As the years went by, Nussbaum came to realize that not many people knew the story of Calmeyer and how he had saved at least 3,700 Jews. “There were several books in German and Dutch on Hans but there was nothing in English except for a four-page citation from Yad Vashem after they had made him a righteous among the nations. So I felt compelled to write about this outstanding man,” Nussbaum said. “The man never bragged about his anti-Nazi stance. He just kept it to himself and was very interested in helping Germany after the war. He is not your typical hero.” Calmeyer died in 1972 at the age of 69.
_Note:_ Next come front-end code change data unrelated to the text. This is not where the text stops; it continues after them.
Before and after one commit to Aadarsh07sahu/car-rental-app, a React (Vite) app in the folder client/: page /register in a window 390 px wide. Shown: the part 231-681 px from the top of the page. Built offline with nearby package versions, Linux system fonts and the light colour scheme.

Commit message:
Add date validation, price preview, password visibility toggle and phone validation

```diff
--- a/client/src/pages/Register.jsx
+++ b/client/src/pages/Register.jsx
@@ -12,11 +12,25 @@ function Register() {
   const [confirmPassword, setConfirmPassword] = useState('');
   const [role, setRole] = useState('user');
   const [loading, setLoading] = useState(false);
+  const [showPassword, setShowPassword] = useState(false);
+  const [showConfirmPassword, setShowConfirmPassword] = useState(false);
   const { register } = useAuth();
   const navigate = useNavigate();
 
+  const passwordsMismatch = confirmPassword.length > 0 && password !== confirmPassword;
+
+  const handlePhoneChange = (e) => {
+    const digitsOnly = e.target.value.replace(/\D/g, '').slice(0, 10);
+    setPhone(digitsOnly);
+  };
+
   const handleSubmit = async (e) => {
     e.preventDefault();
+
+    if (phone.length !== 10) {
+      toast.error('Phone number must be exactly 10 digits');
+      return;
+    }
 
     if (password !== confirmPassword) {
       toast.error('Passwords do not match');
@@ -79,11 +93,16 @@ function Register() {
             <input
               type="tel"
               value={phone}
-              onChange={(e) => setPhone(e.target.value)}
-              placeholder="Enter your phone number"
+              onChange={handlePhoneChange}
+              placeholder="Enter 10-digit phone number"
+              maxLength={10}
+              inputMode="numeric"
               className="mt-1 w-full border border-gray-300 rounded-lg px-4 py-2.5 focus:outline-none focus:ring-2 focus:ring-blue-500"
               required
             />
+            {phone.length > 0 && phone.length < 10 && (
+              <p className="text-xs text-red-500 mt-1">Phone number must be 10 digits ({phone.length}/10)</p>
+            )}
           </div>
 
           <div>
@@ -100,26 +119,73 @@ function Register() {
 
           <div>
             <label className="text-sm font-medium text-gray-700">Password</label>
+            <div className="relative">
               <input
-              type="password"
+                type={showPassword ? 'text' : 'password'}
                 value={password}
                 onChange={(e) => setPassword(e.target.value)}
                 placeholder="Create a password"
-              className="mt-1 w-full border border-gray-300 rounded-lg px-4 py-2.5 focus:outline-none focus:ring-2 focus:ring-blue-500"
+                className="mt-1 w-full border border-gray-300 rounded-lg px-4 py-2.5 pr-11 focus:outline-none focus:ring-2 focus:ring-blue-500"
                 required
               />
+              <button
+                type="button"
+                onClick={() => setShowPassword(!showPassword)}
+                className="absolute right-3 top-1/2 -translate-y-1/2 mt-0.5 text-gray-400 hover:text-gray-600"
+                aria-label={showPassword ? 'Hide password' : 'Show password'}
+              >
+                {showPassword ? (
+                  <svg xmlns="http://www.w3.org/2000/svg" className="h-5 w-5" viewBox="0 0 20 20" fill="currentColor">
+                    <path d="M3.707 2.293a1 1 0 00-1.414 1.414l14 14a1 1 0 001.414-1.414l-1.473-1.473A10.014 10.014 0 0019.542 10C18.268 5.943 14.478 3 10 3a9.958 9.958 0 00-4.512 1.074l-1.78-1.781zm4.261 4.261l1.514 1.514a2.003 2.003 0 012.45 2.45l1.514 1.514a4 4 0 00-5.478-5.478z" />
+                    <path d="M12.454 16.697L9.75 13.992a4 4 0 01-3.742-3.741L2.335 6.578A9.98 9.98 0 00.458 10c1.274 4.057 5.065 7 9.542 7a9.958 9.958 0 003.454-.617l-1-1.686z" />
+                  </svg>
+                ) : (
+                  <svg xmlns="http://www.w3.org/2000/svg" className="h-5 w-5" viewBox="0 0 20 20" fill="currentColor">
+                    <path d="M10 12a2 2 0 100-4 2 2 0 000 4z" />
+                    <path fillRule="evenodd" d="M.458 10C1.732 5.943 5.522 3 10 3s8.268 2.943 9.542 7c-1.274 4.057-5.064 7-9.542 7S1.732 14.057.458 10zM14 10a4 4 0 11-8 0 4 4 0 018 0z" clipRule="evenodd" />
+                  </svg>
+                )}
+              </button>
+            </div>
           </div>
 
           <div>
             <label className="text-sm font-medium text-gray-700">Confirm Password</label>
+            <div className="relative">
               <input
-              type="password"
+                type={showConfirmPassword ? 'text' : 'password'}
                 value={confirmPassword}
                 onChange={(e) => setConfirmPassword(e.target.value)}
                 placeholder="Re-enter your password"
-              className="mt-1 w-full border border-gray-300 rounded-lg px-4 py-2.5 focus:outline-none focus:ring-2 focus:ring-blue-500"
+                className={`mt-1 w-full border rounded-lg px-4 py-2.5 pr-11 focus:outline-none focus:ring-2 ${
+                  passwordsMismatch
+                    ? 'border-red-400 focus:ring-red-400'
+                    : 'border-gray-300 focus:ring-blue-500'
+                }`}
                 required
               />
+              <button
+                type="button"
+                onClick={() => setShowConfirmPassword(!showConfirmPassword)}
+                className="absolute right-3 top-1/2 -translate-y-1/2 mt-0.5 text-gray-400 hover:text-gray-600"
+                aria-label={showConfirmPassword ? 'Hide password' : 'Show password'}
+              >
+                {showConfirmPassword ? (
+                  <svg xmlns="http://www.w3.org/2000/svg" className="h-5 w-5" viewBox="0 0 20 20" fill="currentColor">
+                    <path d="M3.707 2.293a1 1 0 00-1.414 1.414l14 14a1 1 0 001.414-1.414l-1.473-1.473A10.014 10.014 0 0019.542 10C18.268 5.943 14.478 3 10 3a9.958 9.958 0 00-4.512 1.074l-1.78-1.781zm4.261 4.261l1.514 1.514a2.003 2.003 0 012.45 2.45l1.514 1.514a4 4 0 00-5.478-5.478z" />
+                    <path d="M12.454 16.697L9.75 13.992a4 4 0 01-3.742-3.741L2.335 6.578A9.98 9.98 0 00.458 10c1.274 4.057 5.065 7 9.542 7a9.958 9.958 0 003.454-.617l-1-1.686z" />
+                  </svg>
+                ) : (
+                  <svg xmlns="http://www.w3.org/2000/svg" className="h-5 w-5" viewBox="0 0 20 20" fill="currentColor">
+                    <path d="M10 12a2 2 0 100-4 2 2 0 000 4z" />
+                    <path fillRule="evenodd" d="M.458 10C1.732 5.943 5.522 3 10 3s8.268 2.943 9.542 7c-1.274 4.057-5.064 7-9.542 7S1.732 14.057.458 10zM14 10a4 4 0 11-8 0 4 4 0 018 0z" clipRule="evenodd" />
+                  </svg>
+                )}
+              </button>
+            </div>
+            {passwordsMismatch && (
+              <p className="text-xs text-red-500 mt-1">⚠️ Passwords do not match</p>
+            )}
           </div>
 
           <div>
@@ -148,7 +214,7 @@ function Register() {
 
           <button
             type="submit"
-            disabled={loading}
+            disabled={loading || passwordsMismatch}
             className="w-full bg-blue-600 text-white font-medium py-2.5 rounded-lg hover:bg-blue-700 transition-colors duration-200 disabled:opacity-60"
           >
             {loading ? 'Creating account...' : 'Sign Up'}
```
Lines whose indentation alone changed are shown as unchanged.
It was in 2013, while Nussbaum was researching the book, that close friends suggested that she should weave her own memoir with the biography of Calmeyer: “Writer Ursula Le Guin, a colleague of mine, Tony Wolk and my co-author Karen Kirtley, all felt that my own story would add to the human interest of the book,” she said.

For Nussbaum, one of the key points she wants readers to take away from the book is that “people have to take responsibility. You cannot be like the Germans who said, ‘Well, we were only following orders.’ And Hans Calmeyer is an example. He was right under the eyes of the German Reichskommissar and he still found little ways to help people in life-and-death situations. We have to resist. We have to look out for opportunities even if it is against our government and the ruling convictions.”

For now, Nussbaum is living life to the fullest. “I am busy as a beaver,” she said. “I have already given five book launches and have three more upcoming ones. I have been asked to write an essay again so I am very happy that people still want my input.  I am way too busy for a person of 92.”